V2 Abercromby had been told by his prisoners that Montcalm had six thousand men, and that three thousand more were expected every hour. Therefore he was in haste to attack before these succors could arrive. As was the general, so was the army. "I believe," writes an officer, "we were one and all infatuated by a notion of carrying every obstacle by a mere coup de mousqueterie."  Leadership perished with Lord Howe, and nothing was left but blind, headlong valor.V2 another French writer says that they "compelled mothers to eat the flesh of their children."  Bigot declares that guns, canoes, and other presents were given to the Western tribes before they left Montreal; and he adds, "they must be sent home satisfied at any cost." Such were the pains taken to preserve allies who were useful chiefly through the terror inspired by their diabolical cruelties. This time their ferocity cost them dear.
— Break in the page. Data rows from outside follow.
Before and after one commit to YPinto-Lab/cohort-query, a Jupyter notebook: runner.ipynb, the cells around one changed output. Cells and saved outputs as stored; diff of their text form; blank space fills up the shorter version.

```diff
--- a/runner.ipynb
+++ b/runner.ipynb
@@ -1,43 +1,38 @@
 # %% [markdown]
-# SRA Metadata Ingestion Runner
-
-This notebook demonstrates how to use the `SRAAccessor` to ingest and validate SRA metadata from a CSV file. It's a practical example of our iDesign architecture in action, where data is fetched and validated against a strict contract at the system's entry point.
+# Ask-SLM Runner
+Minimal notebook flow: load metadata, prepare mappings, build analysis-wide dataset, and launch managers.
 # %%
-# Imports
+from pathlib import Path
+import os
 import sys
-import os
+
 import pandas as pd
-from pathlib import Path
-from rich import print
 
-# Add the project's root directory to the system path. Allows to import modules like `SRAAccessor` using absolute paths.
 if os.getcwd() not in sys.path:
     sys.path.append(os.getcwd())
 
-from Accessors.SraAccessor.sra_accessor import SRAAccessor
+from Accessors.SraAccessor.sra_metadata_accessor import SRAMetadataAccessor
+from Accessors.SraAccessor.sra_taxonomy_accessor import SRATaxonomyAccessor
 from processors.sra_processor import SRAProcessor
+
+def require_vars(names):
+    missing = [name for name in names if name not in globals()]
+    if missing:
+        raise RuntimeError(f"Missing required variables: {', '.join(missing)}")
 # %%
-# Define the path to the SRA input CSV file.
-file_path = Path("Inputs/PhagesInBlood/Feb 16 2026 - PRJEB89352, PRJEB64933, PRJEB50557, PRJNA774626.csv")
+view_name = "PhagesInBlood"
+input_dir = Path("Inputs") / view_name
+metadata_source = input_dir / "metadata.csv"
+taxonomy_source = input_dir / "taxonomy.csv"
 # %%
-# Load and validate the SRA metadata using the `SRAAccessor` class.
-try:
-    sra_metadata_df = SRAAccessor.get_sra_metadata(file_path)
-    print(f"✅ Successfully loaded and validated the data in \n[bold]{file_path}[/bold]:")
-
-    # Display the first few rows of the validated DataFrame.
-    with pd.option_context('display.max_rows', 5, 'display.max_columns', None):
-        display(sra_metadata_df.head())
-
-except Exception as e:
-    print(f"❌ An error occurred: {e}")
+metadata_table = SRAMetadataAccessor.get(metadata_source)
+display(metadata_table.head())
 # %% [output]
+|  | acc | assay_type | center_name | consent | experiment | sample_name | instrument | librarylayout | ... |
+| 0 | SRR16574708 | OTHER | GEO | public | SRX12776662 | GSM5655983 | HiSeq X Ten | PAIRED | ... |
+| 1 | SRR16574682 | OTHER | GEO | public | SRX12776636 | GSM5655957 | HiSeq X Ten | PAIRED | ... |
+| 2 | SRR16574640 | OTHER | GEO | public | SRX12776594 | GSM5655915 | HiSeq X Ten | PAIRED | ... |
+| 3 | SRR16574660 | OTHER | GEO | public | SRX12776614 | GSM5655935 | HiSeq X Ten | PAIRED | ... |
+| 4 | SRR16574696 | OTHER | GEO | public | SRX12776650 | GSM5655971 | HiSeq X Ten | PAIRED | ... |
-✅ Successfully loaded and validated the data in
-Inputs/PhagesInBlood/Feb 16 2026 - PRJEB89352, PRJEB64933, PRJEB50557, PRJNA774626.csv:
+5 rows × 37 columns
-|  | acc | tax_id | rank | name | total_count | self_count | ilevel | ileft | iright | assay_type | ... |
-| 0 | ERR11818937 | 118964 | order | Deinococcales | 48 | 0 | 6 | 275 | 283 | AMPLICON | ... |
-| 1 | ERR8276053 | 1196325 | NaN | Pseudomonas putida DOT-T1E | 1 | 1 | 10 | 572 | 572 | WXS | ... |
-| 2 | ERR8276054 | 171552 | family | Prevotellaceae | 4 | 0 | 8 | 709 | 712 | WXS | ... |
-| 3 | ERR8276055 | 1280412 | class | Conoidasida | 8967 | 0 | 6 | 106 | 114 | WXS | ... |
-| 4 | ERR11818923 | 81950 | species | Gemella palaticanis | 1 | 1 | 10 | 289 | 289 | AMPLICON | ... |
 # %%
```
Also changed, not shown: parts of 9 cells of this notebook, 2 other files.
They had dug up and scalped the corpses in the graveyard of Fort William Henry, many of which were remains of victims of the small-pox; and the savages caught the disease, which is said to have made great havoc among them. 
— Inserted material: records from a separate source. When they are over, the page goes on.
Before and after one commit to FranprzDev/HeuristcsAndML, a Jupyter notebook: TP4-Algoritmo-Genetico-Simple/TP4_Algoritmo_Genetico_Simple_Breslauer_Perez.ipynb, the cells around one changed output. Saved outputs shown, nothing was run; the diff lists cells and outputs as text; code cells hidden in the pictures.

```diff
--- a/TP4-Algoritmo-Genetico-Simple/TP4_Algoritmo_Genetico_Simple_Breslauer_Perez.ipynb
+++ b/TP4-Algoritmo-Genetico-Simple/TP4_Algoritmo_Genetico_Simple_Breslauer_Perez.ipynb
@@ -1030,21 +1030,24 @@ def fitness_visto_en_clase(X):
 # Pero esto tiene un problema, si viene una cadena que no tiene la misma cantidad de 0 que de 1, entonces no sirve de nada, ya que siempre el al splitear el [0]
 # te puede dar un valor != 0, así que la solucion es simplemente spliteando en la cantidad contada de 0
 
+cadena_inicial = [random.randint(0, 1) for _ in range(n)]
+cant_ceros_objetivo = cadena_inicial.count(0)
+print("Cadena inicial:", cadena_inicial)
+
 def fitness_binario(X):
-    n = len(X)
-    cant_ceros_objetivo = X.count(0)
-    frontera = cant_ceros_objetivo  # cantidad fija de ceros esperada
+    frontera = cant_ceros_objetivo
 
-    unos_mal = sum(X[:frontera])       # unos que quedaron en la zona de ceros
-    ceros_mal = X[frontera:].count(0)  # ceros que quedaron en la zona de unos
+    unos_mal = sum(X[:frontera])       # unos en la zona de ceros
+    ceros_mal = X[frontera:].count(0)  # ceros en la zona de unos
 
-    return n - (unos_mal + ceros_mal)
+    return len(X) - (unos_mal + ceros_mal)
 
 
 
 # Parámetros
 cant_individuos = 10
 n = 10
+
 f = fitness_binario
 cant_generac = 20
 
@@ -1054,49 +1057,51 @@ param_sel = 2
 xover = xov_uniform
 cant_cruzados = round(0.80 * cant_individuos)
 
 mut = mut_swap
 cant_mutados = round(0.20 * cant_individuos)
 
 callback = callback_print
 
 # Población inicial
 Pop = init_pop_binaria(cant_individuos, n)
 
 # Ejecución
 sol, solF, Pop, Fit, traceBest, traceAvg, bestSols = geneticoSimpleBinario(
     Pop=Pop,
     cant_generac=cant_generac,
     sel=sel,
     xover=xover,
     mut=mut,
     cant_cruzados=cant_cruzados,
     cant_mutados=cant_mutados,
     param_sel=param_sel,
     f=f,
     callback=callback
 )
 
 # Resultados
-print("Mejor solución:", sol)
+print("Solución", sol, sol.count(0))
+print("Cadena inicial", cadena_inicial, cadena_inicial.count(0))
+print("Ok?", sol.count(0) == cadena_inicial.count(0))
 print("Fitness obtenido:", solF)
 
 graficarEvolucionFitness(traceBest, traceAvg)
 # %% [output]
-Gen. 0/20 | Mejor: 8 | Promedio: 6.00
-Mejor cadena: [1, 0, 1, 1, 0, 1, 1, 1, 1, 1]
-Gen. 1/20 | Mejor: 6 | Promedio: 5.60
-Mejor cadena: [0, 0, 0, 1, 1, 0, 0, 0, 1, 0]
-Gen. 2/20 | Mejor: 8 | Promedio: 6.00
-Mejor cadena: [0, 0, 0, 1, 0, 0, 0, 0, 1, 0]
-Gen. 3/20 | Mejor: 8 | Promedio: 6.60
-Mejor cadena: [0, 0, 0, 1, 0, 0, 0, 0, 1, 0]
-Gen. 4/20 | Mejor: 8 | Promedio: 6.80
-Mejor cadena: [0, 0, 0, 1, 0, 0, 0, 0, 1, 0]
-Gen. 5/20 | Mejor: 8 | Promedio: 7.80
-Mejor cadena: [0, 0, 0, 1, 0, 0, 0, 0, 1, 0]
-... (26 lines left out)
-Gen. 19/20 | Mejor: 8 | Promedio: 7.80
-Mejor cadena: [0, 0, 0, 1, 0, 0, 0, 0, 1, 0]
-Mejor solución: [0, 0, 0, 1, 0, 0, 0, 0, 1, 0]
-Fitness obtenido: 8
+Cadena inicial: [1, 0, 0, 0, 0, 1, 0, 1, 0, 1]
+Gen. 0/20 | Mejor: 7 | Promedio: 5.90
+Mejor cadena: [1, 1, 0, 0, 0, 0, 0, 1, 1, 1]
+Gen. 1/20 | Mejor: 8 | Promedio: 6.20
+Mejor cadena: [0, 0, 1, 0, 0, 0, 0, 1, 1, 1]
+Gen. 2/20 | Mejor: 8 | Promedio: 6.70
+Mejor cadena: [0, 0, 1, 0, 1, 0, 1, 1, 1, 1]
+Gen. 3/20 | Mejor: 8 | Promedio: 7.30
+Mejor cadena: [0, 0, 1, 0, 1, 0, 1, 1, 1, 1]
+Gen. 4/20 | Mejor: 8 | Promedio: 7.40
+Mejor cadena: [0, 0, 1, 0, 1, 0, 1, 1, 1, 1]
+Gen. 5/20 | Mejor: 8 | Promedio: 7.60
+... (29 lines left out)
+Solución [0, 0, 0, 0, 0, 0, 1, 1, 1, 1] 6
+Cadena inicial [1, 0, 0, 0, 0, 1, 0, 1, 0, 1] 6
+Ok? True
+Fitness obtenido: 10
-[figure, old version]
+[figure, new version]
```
"Pen, Pen, don't leave me!" he said imploringly. "That would be the last straw! ... Don't leave me to brood over my own hatefulness.""Can't do it!" said Si. "You've got hold of the wrong man this time. I ain't goin' to have nobody monkeyin' 'round while I'm Corporal of this 'ere guard. Come along with me, and step out lively, too!"
 Frye, in his Journal, gives the letter in full. A spurious translation of it is appended to a piece called Jugement impartial sur les Oprations militaires en Canada.